Its story begins in 1944 with a U.S. Army Air Forces (USAAF) proposal for a “day fighter.” What came of this was a straight-wing turbojet fighter, the F-84 Thunderjet. It started flying in 1947, but had so many structural and engine problems that a 1948 USAF review deemed it unfit for its mission. The Thunderjet didn’t reach operational status until 1949 with its 4th model, the F-84D.
Meanwhile, the plane’s maker (Republic) thought they could improve on its performance with a new engine, and swept wings and tail. The idea was to make this a low-cost variant of the Thunderjet, to be called the F-84F Thunderstreak, with 55% of its tooling borrowed from the Thunderjet. But the F-84F’s “improved” engine was substantially larger than its predecessor, resulting in substantial airframe changes — in the end, only 15% of the tooling could be reused. Meanwhile, the F-84F wing parts were hard to make, and could only be manufactured at one of three plants in the U.S. (all of which were already fully tasked with building B-47 bomber parts). Even then, the engines picked for the F-84F never worked well.
So the bottom line was that the F-84F entered active service in 1954, and began being phased out within months. It was out of service by 1958, reactivated in 1961 when the Cold War heated up, grounded in 1962, and finally retired from active service in 1964. By 1972, overseas allies and national guard units had retired the last of the still flying F-84Fs.
The bright side (if there is one) of this checkered record is that plenty of F-84F airframes are on display around the world, and they all have low mileage!

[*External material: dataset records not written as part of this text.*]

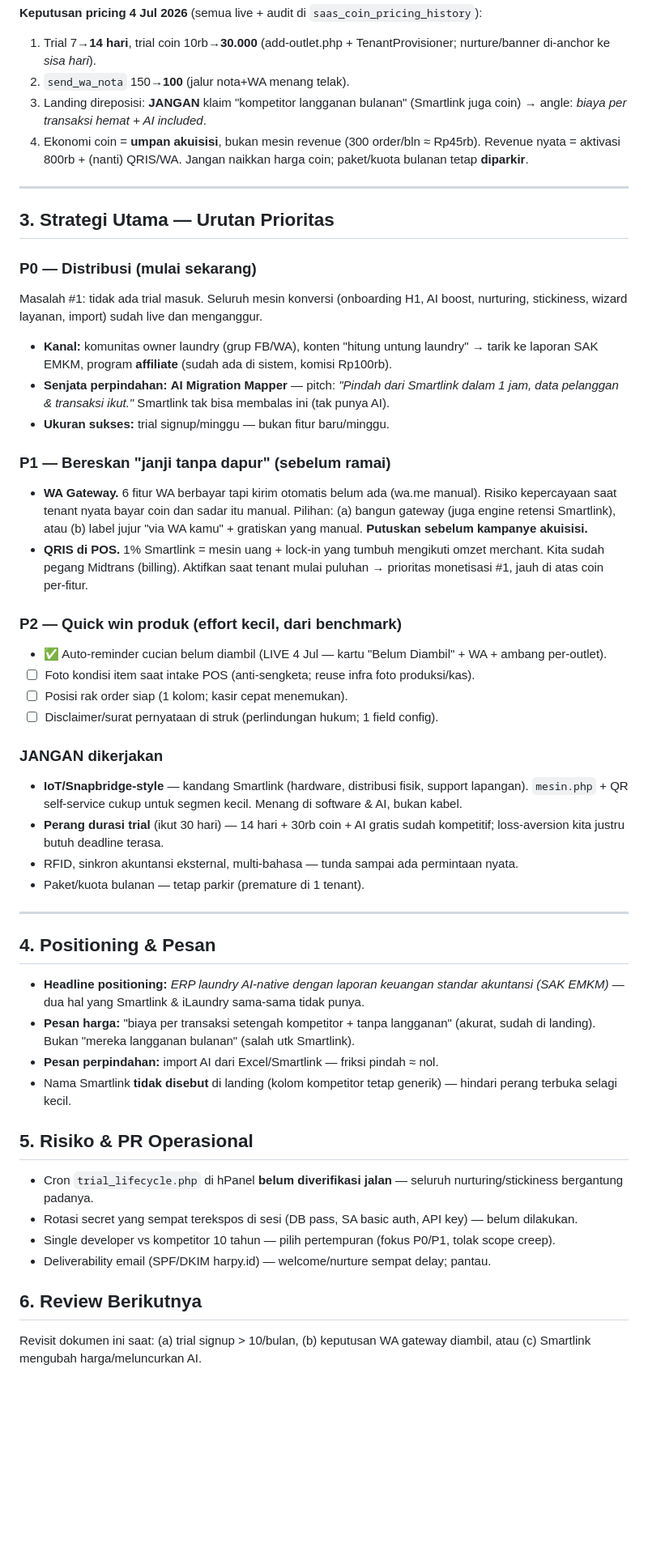
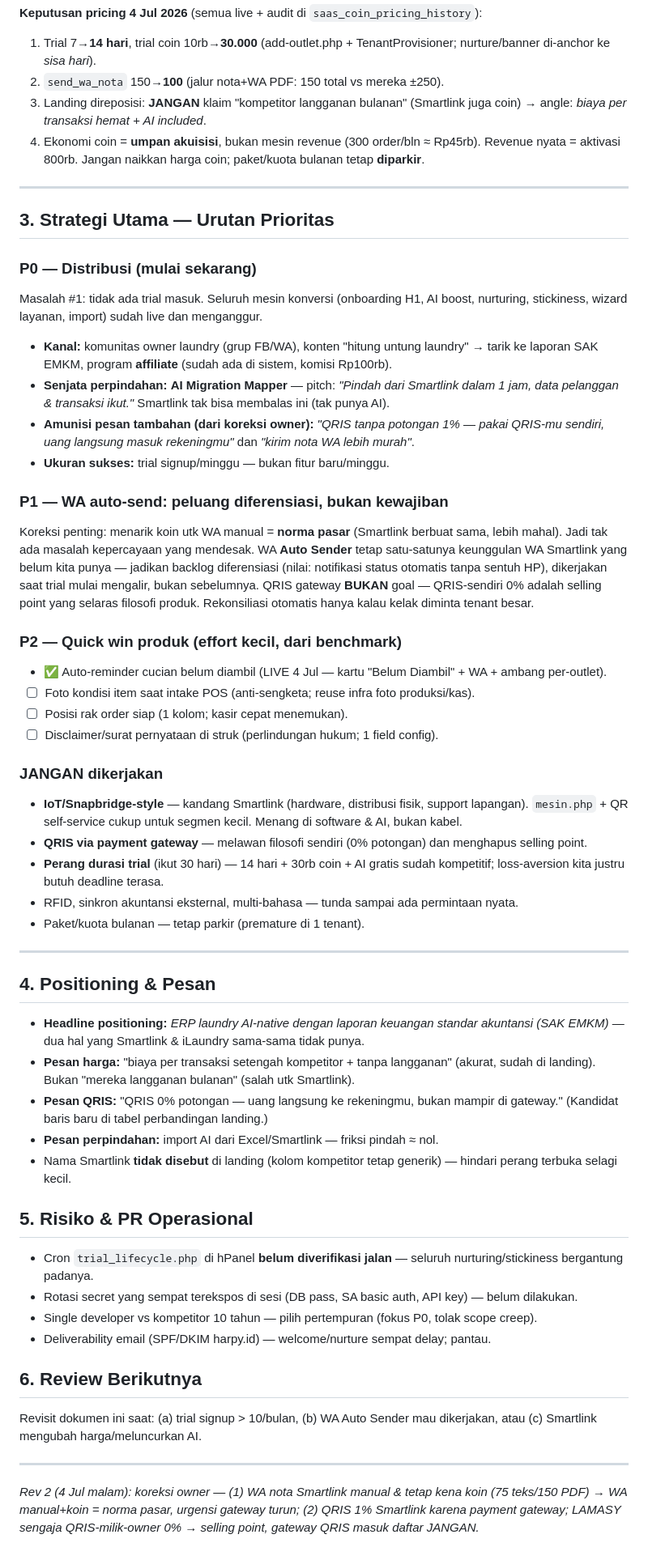
Before and after one commit to ignatiusrizk/harpy-lamasy, a Markdown page: docs/strategi/2026-07-04-strategi-kompetitif.md, the part around one of its changes. Shown at 81% size. Drawn GitHub-style; blank space fills up the shorter version.

```diff
--- a/docs/strategi/2026-07-04-strategi-kompetitif.md
+++ b/docs/strategi/2026-07-04-strategi-kompetitif.md
@@ -48,8 +52,8 @@
 **Keputusan pricing 4 Jul 2026** (semua live + audit di `saas_coin_pricing_history`):
 1. Trial 7→**14 hari**, trial coin 10rb→**30.000** (add-outlet.php + TenantProvisioner; nurture/banner di-anchor ke *sisa hari*).
-2. `send_wa_nota` 150→**100** (jalur nota+WA menang telak).
+2. `send_wa_nota` 150→**100** (jalur nota+WA PDF: 150 total vs mereka ±250).
 3. Landing direposisi: **JANGAN** klaim "kompetitor langganan bulanan" (Smartlink juga coin) → angle: *biaya per transaksi hemat + AI included*.
-4. Ekonomi coin = **umpan akuisisi**, bukan mesin revenue (300 order/bln ≈ Rp45rb). Revenue nyata = aktivasi 800rb + (nanti) QRIS/WA. Jangan naikkan harga coin; paket/kuota bulanan tetap **diparkir**.
+4. Ekonomi coin = **umpan akuisisi**, bukan mesin revenue (300 order/bln ≈ Rp45rb). Revenue nyata = aktivasi 800rb. Jangan naikkan harga coin; paket/kuota bulanan tetap **diparkir**.
 
 ---
 
@@ -59,11 +63,12 @@
 Masalah #1: tidak ada trial masuk. Seluruh mesin konversi (onboarding H1, AI boost, nurturing, stickiness, wizard layanan, import) sudah live dan menganggur.
 - **Kanal:** komunitas owner laundry (grup FB/WA), konten "hitung untung laundry" → tarik ke laporan SAK EMKM, program **affiliate** (sudah ada di sistem, komisi Rp100rb).
 - **Senjata perpindahan:** **AI Migration Mapper** — pitch: *"Pindah dari Smartlink dalam 1 jam, data pelanggan & transaksi ikut."* Smartlink tak bisa membalas ini (tak punya AI).
+- **Amunisi pesan tambahan (dari koreksi owner):** *"QRIS tanpa potongan 1% — pakai QRIS-mu sendiri, uang langsung masuk rekeningmu"* dan *"kirim nota WA lebih murah"*.
 - **Ukuran sukses:** trial signup/minggu — bukan fitur baru/minggu.
 
-### P1 — Bereskan "janji tanpa dapur" (sebelum ramai)
-- **WA Gateway.** 6 fitur WA berbayar tapi kirim otomatis belum ada (wa.me manual). Risiko kepercayaan saat tenant nyata bayar coin dan sadar itu manual. Pilihan: (a) bangun gateway (juga engine retensi Smartlink), atau (b) label jujur "via WA kamu" + gratiskan yang manual. **Putuskan sebelum kampanye akuisisi.**
-- **QRIS di POS.** 1% Smartlink = mesin uang + lock-in yang tumbuh mengikuti omzet merchant. Kita sudah pegang Midtrans (billing). Aktifkan saat tenant mulai puluhan → prioritas monetisasi #1, jauh di atas coin per-fitur.
+### P1 — WA auto-send: peluang diferensiasi, bukan kewajiban
+Koreksi penting: menarik koin utk WA manual = **norma pasar** (Smartlink berbuat sama, lebih mahal). Jadi tak ada masalah kepercayaan yang mendesak. WA **Auto Sender** tetap satu-satunya keunggulan WA Smartlink yang belum kita punya — jadikan backlog diferensiasi (nilai: notifikasi status otomatis tanpa sentuh HP), dikerjakan saat trial mulai mengalir, bukan sebelumnya.
+QRIS gateway **BUKAN** goal — QRIS-sendiri 0% adalah selling point yang selaras filosofi produk. Rekonsiliasi otomatis hanya kalau kelak diminta tenant besar.
 
 ### P2 — Quick win produk (effort kecil, dari benchmark)
 - ✅ Auto-reminder cucian belum diambil (LIVE 4 Jul — kartu "Belum Diambil" + WA + ambang per-outlet).
@@ -73,6 +78,7 @@ Masalah #1: tidak ada trial masuk. Seluruh mesin konversi (onboarding H1, AI boo
 
 ### JANGAN dikerjakan
 - **IoT/Snapbridge-style** — kandang Smartlink (hardware, distribusi fisik, support lapangan). `mesin.php` + QR self-service cukup untuk segmen kecil. Menang di software & AI, bukan kabel.
+- **QRIS via payment gateway** — melawan filosofi sendiri (0% potongan) dan menghapus selling point.
 - **Perang durasi trial** (ikut 30 hari) — 14 hari + 30rb coin + AI gratis sudah kompetitif; loss-aversion kita justru butuh deadline terasa.
 - RFID, sinkron akuntansi eksternal, multi-bahasa — tunda sampai ada permintaan nyata.
 - Paket/kuota bulanan — tetap parkir (premature di 1 tenant).
@@ -83,14 +89,18 @@ Masalah #1: tidak ada trial masuk. Seluruh mesin konversi (onboarding H1, AI boo
 
 - **Headline positioning:** *ERP laundry AI-native dengan laporan keuangan standar akuntansi (SAK EMKM)* — dua hal yang Smartlink & iLaundry sama-sama tidak punya.
 - **Pesan harga:** "biaya per transaksi setengah kompetitor + tanpa langganan" (akurat, sudah di landing). Bukan "mereka langganan bulanan" (salah utk Smartlink).
+- **Pesan QRIS:** "QRIS 0% potongan — uang langsung ke rekeningmu, bukan mampir di gateway." (Kandidat baris baru di tabel perbandingan landing.)
 - **Pesan perpindahan:** import AI dari Excel/Smartlink — friksi pindah ≈ nol.
 - Nama Smartlink **tidak disebut** di landing (kolom kompetitor tetap generik) — hindari perang terbuka selagi kecil.
 
 ## 5. Risiko & PR Operasional
 - Cron `trial_lifecycle.php` di hPanel **belum diverifikasi jalan** — seluruh nurturing/stickiness bergantung padanya.
 - Rotasi secret yang sempat terekspos di sesi (DB pass, SA basic auth, API key) — belum dilakukan.
-- Single developer vs kompetitor 10 tahun — pilih pertempuran (fokus P0/P1, tolak scope creep).
+- Single developer vs kompetitor 10 tahun — pilih pertempuran (fokus P0, tolak scope creep).
 - Deliverability email (SPF/DKIM harpy.id) — welcome/nurture sempat delay; pantau.
 
 ## 6. Review Berikutnya
-Revisit dokumen ini saat: (a) trial signup > 10/bulan, (b) keputusan WA gateway diambil, atau (c) Smartlink mengubah harga/meluncurkan AI.
+Revisit dokumen ini saat: (a) trial signup > 10/bulan, (b) WA Auto Sender mau dikerjakan, atau (c) Smartlink mengubah harga/meluncurkan AI.
+
+---
+*Rev 2 (4 Jul malam): koreksi owner — (1) WA nota Smartlink manual & tetap kena koin (75 teks/150 PDF) → WA manual+koin = norma pasar, urgensi gateway turun; (2) QRIS 1% Smartlink karena payment gateway; LAMASY sengaja QRIS-milik-owner 0% → selling point, gateway QRIS masuk daftar JANGAN.*
```
Also changed, not shown: other parts of docs/strategi/2026-07-04-strategi-kompetitif.md (+12 -8 lines).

This particular F-84F (s/n 52-9089) was built in 1954 at the Fairfax General Motors Plant in Kansas City, Kansas.